● Data to process:
────────────────────────────────────────

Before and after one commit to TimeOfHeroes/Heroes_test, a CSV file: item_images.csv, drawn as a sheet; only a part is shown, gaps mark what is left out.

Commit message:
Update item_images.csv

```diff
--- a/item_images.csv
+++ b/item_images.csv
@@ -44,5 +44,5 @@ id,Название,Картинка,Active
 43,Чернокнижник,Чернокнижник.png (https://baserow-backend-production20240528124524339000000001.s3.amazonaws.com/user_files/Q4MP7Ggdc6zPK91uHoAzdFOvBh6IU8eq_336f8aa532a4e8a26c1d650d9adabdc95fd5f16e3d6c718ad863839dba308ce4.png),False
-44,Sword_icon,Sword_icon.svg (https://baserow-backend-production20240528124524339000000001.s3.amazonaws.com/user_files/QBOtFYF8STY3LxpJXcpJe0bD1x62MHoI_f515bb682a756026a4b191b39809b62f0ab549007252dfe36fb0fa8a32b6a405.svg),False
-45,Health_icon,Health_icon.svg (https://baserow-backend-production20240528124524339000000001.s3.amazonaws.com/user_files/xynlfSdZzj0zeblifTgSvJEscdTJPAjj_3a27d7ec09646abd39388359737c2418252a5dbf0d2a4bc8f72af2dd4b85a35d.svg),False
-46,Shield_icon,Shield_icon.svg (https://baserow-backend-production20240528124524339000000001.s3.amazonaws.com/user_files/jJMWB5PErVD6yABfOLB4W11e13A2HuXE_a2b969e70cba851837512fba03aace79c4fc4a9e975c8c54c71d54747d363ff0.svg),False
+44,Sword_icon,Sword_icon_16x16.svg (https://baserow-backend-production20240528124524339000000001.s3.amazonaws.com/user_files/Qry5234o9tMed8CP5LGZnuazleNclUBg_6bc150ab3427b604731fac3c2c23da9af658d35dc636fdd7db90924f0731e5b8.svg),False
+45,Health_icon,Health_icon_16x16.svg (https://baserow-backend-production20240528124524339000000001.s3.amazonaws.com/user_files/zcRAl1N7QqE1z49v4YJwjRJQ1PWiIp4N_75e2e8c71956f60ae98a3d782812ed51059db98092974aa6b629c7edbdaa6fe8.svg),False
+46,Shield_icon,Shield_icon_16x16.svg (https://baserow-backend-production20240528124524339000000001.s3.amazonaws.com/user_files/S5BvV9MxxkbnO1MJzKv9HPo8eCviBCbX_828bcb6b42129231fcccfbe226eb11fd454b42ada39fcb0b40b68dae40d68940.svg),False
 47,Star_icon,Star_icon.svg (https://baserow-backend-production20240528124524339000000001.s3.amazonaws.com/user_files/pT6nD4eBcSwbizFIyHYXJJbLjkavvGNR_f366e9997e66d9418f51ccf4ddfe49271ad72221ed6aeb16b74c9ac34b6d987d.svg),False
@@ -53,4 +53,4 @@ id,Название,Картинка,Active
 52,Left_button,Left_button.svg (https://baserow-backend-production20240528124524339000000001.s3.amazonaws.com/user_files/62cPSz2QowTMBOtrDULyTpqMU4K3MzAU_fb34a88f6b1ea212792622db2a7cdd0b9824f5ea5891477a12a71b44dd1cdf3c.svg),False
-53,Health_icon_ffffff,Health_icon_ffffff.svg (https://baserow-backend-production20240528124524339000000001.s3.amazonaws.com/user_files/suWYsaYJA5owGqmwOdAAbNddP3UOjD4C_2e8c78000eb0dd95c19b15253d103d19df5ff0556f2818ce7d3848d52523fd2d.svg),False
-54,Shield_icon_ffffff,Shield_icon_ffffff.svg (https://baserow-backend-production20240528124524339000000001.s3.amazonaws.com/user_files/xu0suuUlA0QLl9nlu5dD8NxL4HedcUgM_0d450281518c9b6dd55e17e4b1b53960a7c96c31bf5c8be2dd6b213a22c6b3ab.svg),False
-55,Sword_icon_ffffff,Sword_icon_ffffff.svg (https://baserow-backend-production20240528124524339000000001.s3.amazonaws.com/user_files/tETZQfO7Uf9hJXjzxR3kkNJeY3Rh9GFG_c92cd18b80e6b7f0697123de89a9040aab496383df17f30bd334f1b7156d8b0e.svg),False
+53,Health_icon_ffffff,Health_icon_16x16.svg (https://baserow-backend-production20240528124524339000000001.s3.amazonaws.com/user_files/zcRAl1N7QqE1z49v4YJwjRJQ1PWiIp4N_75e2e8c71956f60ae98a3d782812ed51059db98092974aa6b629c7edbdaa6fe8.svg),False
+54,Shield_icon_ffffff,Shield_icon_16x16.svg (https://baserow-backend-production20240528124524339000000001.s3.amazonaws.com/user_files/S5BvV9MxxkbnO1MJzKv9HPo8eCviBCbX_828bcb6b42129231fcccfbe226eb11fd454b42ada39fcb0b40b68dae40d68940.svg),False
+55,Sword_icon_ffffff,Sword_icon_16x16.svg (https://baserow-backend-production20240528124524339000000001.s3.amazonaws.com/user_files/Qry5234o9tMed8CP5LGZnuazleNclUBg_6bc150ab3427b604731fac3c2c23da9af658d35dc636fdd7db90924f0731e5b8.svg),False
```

────────────────────────────────────────

● Assignment:
In the lines above, spot each one that contains the word "Картинка" and copy it.

● The answer:
@@ -44,5 +44,5 @@ id,Название,Картинка,Active
@@ -53,4 +53,4 @@ id,Название,Картинка,Active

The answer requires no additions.